- The oldest literature laureate was Doris Lessing, who was 88 when she won in 2007.
- Two people have declined the award: Boris Pasternak (1958), who first accepted but then declined because of pressure - including threatened deportation from his country, the Soviet Union - and French writer Jean-Paul Sartre (1964), who consistently declined all official honours.
- With Thursday's announcement, 16 women have now won the literature prize. Swedish author Selma Lagerloef was the first woman to be awarded, in 1909. Others have included Pearl Buck (1938), Nadine Gordimer (1991), Toni Morrison (1993), Herta Mueller (2009), Alice Munro (2013), Svetlana Alexievich (2015) and 2018 laureate Olga Tokarczuk.

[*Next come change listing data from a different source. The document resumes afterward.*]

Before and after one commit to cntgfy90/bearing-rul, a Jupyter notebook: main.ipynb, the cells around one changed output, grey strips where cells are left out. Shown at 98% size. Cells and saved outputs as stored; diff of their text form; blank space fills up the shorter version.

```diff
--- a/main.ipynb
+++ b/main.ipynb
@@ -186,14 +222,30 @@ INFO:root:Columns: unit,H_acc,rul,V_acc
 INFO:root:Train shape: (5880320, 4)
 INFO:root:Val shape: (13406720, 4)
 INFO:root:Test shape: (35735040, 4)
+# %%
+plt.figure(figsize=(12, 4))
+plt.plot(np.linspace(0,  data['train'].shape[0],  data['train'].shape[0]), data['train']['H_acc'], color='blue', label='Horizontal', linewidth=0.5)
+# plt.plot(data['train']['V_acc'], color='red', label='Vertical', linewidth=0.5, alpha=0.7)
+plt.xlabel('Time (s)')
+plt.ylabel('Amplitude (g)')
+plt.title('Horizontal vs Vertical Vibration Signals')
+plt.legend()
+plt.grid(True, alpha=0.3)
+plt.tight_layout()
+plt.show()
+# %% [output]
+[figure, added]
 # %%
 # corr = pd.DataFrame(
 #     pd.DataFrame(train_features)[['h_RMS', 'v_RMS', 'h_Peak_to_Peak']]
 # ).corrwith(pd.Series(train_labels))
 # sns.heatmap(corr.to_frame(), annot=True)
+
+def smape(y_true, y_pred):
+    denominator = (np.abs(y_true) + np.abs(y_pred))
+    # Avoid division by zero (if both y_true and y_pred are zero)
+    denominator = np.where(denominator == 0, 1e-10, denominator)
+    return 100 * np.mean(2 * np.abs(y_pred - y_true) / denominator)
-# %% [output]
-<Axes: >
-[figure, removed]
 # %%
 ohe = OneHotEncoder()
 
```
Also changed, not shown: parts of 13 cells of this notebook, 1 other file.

- The laureates have - as of 2019 - written in languages ranging from English (30), French (14), German (14) and Polish (5) to Japanese (2), Arabic (1) and Chinese (2).
- Rabindranath Tagore (1913) wrote in Bengali and English, Samuel Beckett (1969) in French and English, and Joseph Brodsky (1987) wrote poetry in Russian and prose in English.
- A surprise winner was the 2016 laureate, folk music icon Bob Dylan; another was Winston Churchill (1953).
- While the prize is for an author's life work, the academy has singled out a specific work in the case of nine laureates, including Ernest Hemingway (1954), Thomas Mann (1929) and Theodor Mommsen (1902).
- The prize has been shared four times since 1901, most recently in 1974, when Swedish authors Eyvind Johnson and Harry Martinson won.
- The nominations and opinions written by the members of the committee each year are kept secret for 50 years.
- The most common genre awarded for the literature prize is prose.
- There have been no multiple winners of the literature prize.
- The prize was awarded posthumously once - in 1931 to Erik Axel Karlfeldt. From 1974, the Nobel Foundation decided that a prize could not be awarded posthumously unless the death occurs after the announcement of the Nobel.